## Exercise instructions
Reading the data below, count the lines that carry the string "shown". Give nothing but the count.

## Extracted records
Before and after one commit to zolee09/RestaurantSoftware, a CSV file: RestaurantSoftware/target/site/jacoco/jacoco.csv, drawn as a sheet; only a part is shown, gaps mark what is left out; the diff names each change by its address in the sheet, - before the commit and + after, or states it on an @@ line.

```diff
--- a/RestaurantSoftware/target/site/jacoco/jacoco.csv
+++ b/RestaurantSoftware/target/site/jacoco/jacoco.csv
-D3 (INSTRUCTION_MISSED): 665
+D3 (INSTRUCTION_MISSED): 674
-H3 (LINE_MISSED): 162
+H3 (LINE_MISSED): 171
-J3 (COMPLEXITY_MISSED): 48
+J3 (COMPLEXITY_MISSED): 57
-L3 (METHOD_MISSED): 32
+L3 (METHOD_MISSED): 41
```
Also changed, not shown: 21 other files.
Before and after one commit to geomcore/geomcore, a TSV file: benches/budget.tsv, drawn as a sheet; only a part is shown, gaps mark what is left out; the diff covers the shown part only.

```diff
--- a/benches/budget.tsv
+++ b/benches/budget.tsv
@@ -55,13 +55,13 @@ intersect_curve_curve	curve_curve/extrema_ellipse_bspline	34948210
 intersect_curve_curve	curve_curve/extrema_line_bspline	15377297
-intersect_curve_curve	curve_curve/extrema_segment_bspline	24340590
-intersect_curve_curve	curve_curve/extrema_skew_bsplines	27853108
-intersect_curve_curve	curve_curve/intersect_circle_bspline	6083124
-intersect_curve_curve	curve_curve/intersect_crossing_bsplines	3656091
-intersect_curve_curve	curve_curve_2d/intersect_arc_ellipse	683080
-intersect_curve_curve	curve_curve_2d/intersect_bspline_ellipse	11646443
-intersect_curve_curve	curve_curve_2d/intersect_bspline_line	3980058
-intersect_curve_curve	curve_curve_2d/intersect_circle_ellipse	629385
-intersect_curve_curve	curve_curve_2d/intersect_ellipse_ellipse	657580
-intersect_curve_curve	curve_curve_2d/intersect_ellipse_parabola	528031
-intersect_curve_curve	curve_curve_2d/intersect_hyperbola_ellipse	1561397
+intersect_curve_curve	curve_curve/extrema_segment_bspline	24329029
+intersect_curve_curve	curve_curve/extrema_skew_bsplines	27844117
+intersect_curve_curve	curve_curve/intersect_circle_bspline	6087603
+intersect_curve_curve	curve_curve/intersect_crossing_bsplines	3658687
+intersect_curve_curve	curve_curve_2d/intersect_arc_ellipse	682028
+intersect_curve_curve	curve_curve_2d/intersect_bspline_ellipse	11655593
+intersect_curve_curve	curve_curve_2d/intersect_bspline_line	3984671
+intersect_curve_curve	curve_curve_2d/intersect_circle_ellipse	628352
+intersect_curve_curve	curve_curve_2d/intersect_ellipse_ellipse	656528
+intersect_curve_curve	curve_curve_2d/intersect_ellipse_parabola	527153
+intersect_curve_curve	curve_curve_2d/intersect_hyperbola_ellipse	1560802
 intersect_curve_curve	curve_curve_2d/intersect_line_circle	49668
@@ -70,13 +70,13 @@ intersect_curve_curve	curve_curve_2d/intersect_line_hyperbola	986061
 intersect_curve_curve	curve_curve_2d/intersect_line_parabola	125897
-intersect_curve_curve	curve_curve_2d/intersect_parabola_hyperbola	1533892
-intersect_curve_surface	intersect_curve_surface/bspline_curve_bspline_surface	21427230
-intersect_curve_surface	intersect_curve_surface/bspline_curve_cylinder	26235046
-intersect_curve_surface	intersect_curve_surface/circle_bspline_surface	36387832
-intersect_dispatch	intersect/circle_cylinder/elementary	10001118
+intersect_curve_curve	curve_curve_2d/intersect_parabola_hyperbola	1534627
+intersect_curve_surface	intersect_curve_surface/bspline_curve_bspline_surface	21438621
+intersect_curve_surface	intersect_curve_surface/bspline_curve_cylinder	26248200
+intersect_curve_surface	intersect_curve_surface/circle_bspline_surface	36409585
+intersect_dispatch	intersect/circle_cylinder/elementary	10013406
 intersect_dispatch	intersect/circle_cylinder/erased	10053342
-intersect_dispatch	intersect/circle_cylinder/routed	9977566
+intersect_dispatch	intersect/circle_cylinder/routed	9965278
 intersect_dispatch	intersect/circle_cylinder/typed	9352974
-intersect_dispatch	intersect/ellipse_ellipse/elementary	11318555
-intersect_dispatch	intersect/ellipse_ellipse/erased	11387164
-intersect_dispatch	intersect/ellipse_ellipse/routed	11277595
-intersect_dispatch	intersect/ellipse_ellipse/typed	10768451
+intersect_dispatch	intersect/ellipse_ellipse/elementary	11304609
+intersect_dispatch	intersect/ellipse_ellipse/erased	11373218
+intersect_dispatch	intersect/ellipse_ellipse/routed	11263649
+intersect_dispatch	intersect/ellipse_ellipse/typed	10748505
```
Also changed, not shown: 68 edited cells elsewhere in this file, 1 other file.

## Answer section
4